Three or four days later Devine was fired. With Bing out, Rickey brought in Bob Howsam, who had once run the Denver franchise in the American Association.
On August 28 the Los Angeles Dodgers came to town for a three-game series. Busch, listening to one of the games from his farm, heard Leo Durocher being interviewed. Leo was saying what a great job Gene Mauch was doing in leading the Phillies to the pennant. Durocher was so impressed with Mauch, in fact, that he gave him the highest praise within his power to confer. He said that Mauch managed a club just like Leo Durocher. In discussing his own fallen fortunes, however, Leo grew humble. During the days when he was being offered managerial jobs, he said, he had been too arrogant.

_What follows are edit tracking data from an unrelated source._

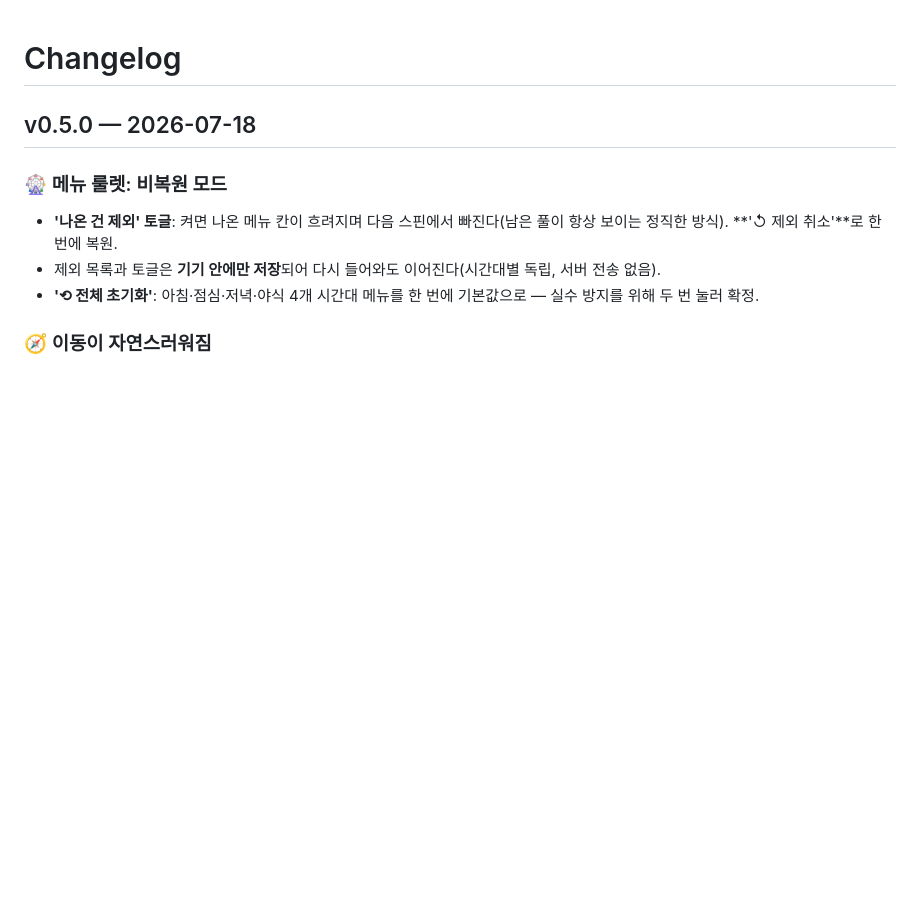
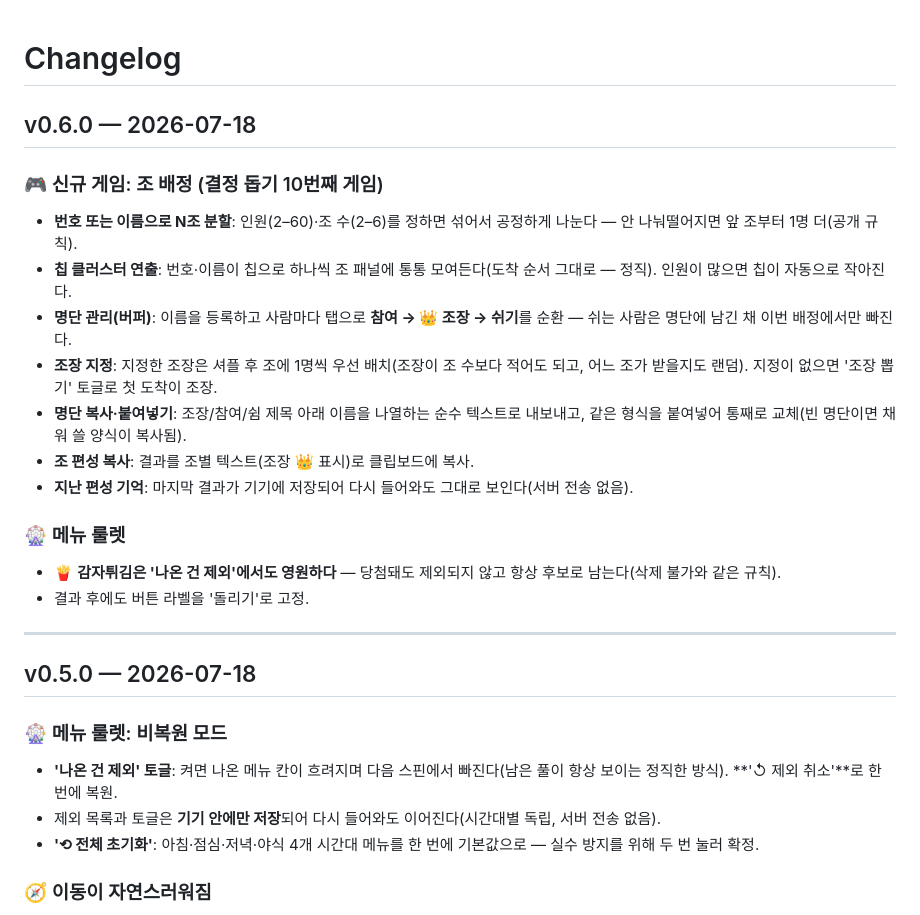
Before and after one commit to ff-1204/dori, a Markdown page: CHANGELOG.md, the part around the change. GitHub-like rendering; blank space fills up the shorter version.

Commit message:
chore: v0.6.0 릴리스 — CHANGELOG 정리

```diff
--- a/CHANGELOG.md
+++ b/CHANGELOG.md
@@ -1,4 +1,23 @@
 # Changelog
+
+## v0.6.0 — 2026-07-18
+
+### 🎮 신규 게임: 조 배정 (결정 돕기 10번째 게임)
+
+- **번호 또는 이름으로 N조 분할**: 인원(2–60)·조 수(2–6)를 정하면 섞어서 공정하게 나눈다 — 안 나눠떨어지면 앞 조부터 1명 더(공개 규칙).
+- **칩 클러스터 연출**: 번호·이름이 칩으로 하나씩 조 패널에 통통 모여든다(도착 순서 그대로 — 정직). 인원이 많으면 칩이 자동으로 작아진다.
+- **명단 관리(버퍼)**: 이름을 등록하고 사람마다 탭으로 **참여 → 👑 조장 → 쉬기**를 순환 — 쉬는 사람은 명단에 남긴 채 이번 배정에서만 빠진다.
+- **조장 지정**: 지정한 조장은 셔플 후 조에 1명씩 우선 배치(조장이 조 수보다 적어도 되고, 어느 조가 받을지도 랜덤). 지정이 없으면 '조장 뽑기' 토글로 첫 도착이 조장.
+- **명단 복사·붙여넣기**: 조장/참여/쉼 제목 아래 이름을 나열하는 순수 텍스트로 내보내고, 같은 형식을 붙여넣어 통째로 교체(빈 명단이면 채워 쓸 양식이 복사됨).
+- **조 편성 복사**: 결과를 조별 텍스트(조장 👑 표시)로 클립보드에 복사.
+- **지난 편성 기억**: 마지막 결과가 기기에 저장되어 다시 들어와도 그대로 보인다(서버 전송 없음).
+
+### 🎡 메뉴 룰렛
+
+- 🍟 **감자튀김은 '나온 건 제외'에서도 영원하다** — 당첨돼도 제외되지 않고 항상 후보로 남는다(삭제 불가와 같은 규칙).
+- 결과 후에도 버튼 라벨을 '돌리기'로 고정.
+
+---
 
 ## v0.5.0 — 2026-07-18
 
```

He had either turned the jobs down flatly or demanded a piece of the ball club. Now that he was willing to manage on any terms, Leo said, there were no offers.

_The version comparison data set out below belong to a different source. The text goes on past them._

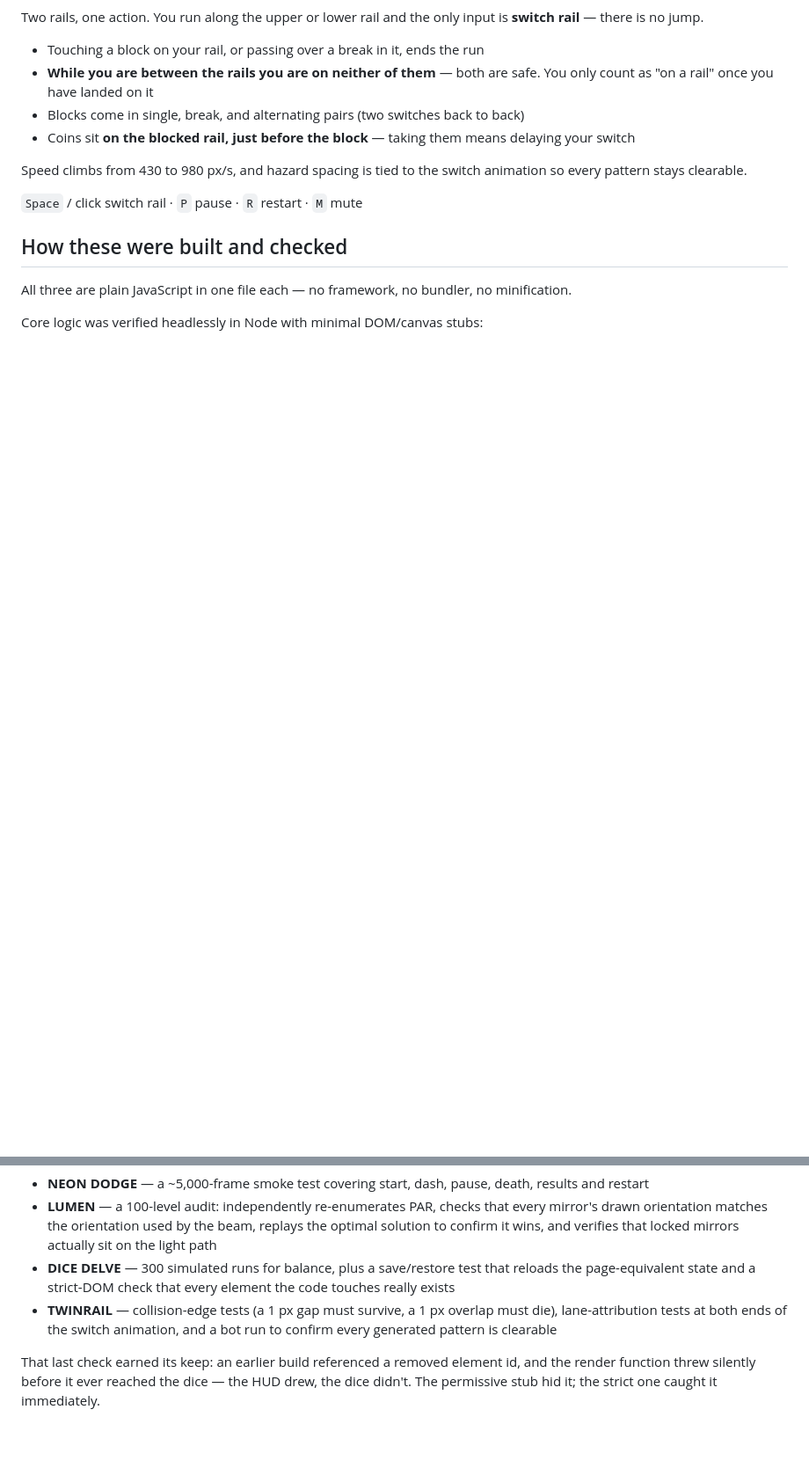
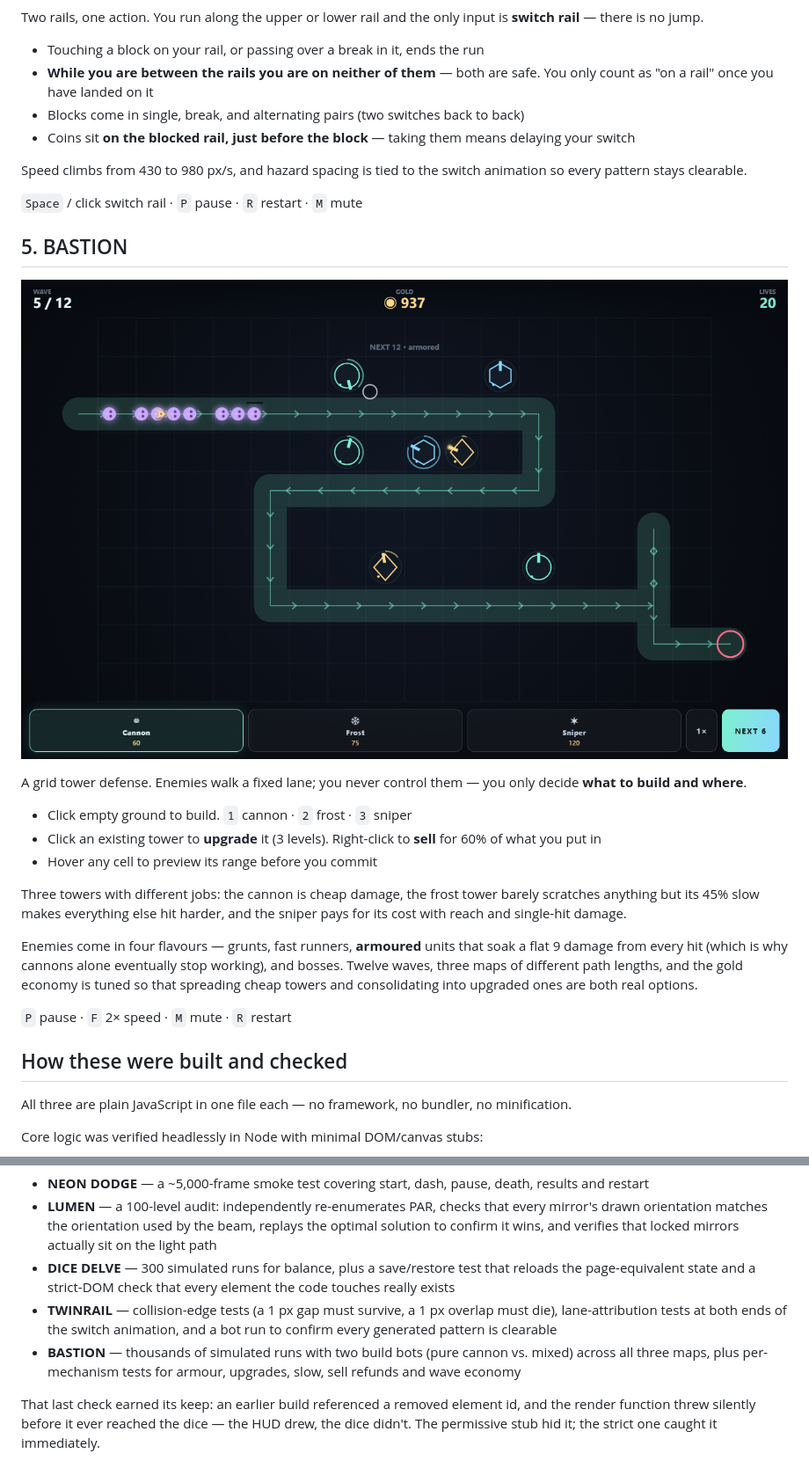
Before and after one commit to lencedinn/little-games-made-by-DeepSeek-with-dsh, a Markdown page: README.md, 2 parts joined by grey strips. Shown: that part at 88% size. GitHub-like rendering; pictures changed too: shots/bastion.png (added); blank space fills up the shorter version.

Commit message:
新增第五个游戏 BASTION（格子塔防），README 与截图同步

```diff
--- a/README.md
+++ b/README.md
@@ -94,6 +95,22 @@ Speed climbs from 430 to 980 px/s, and hazard spacing is tied to the switch anim
 
 `Space` / click switch rail · `P` pause · `R` restart · `M` mute
 
+## 5. BASTION
+
+![BASTION](shots/bastion.png)
+
+A grid tower defense. Enemies walk a fixed lane; you never control them — you only decide **what to build and where**.
+
+- Click empty ground to build. `1` cannon · `2` frost · `3` sniper
+- Click an existing tower to **upgrade** it (3 levels). Right-click to **sell** for 60% of what you put in
+- Hover any cell to preview its range before you commit
+
+Three towers with different jobs: the cannon is cheap damage, the frost tower barely scratches anything but its 45% slow makes everything else hit harder, and the sniper pays for its cost with reach and single-hit damage.
+
+Enemies come in four flavours — grunts, fast runners, **armoured** units that soak a flat 9 damage from every hit (which is why cannons alone eventually stop working), and bosses. Twelve waves, three maps of different path lengths, and the gold economy is tuned so that spreading cheap towers and consolidating into upgraded ones are both real options.
+
+`P` pause · `F` 2× speed · `M` mute · `R` restart
+
 ## How these were built and checked
 
 All three are plain JavaScript in one file each — no framework, no bundler, no minification.
@@ -104,6 +121,7 @@ Core logic was verified headlessly in Node with minimal DOM/canvas stubs:
 - **LUMEN** — a 100-level audit: independently re-enumerates PAR, checks that every mirror's drawn orientation matches the orientation used by the beam, replays the optimal solution to confirm it wins, and verifies that locked mirrors actually sit on the light path
 - **DICE DELVE** — 300 simulated runs for balance, plus a save/restore test that reloads the page-equivalent state and a strict-DOM check that every element the code touches really exists
 - **TWINRAIL** — collision-edge tests (a 1 px gap must survive, a 1 px overlap must die), lane-attribution tests at both ends of the switch animation, and a bot run to confirm every generated pattern is clearable
+- **BASTION** — thousands of simulated runs with two build bots (pure cannon vs. mixed) across all three maps, plus per-mechanism tests for armour, upgrades, slow, sell refunds and wave economy
 
 That last check earned its keep: an earlier build referenced a removed element id, and the render function threw silently before it ever reached the dice — the HUD drew, the dice didn't. The permissive stub hid it; the strict one caught it immediately.
 
```
Also changed, not shown: other parts of README.md (+3 -2 lines), 1 other file.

Busch had always liked the Durocher type of manager, so much so that he had hired two imitation Durochers, Eddie Stanky and Solly Hemus. When the original was recalled so forcefully to his mind Busch put in a call to the station and arranged for Leo to come secretly out to his farm the following morning. What Gussie told Leo in effect was: "Look, it's no secret that we're thinking of making a change next year. If we do, and if you're available, I want you to manage for me."
While that isn't a definite commitment, it's just about as close as you can come. Busch knew he would be looking for a manager at the end of the year, and so did Durocher and everybody else. As for Leo, there was no doubt whatsoever that he could make himself available at a moment's notice. Leo being Leo, the word soon went out along all communications media, including Radio Free Europe, that he was all set to become the next Cardinal manager.
But, as everyone knows, the Cardinals—sparked by Devine's last acquisition, Lou Brock—suddenly got hot. You could see a nicely developing situation where the Cards could finish as high as second place, leaving Gussie in the embarrassing position of having already fired the man who had put the team together and now having to bounce the manager who brought them home with such a rush.
The pennant? Naw, there's no chance of winning the pennant. It's Magic Number time, Mac. What do you want the Phillies to do for you, collapse?
And then it was as if Somebody Up There blew a whistle. The Cards couldn't lose, the Phillies couldn't do anything except lose and Gussie Busch had become the first right-handed beer baron to make himself look utterly ridiculous while winning a pennant and world championship.
It had become unthinkable, impossible and impolitic to fire Keane. The manager who had been publicly humiliated was now sitting pretty. "Isn't it great," everybody was saying. " Keane is in a position now to keep Gussie on the griddle and then write his own ticket."
That wasn't the true situation at all, though. Keane, as a matter of fact, was on the griddle far more than Gussie Busch. He could write his own ticket, Keane knew, only because Bing Devine had tried to protect him and had lost his job in the process. Everything had been turned upside down. If Busch was in a position where the higher his team finished the worse he looked, Keane was in a position where the better the deal he made for himself the worse he was selling out. As a decent man, he had to quit.
Perhaps it would be well to mention here that there may have been another reason Johnny Keane had to quit the Cardinals. There have been persistent rumors, denied by both Keane and Ralph Houk, that early in September, when both the Cardinals and the Yankees looked like certain losers, Keane agreed to manage the Yankees in 1965. Such an arrangement is common enough in baseball. A club, in need of a manager for next season, contacts a manager who needs a job. Simple. Rumor has it that in early September, with the Yankees in Kansas City and the Cardinals at home, a member of the New York organization contacted Keane to see if he was interested. He was. A week later, in Chicago, Keane and another Yankee official are supposed to have reached an agreement by handshake. Nothing was put in writing, so that when Keane was later asked if he had a job with the Yankees before he resigned his job with the Cardinals he could say no with a degree of honesty. After all, handshake deals have fallen through before, as Leo Durocher was to find out. It is an intriguing story, but both Keane and Houk have publicly denied it.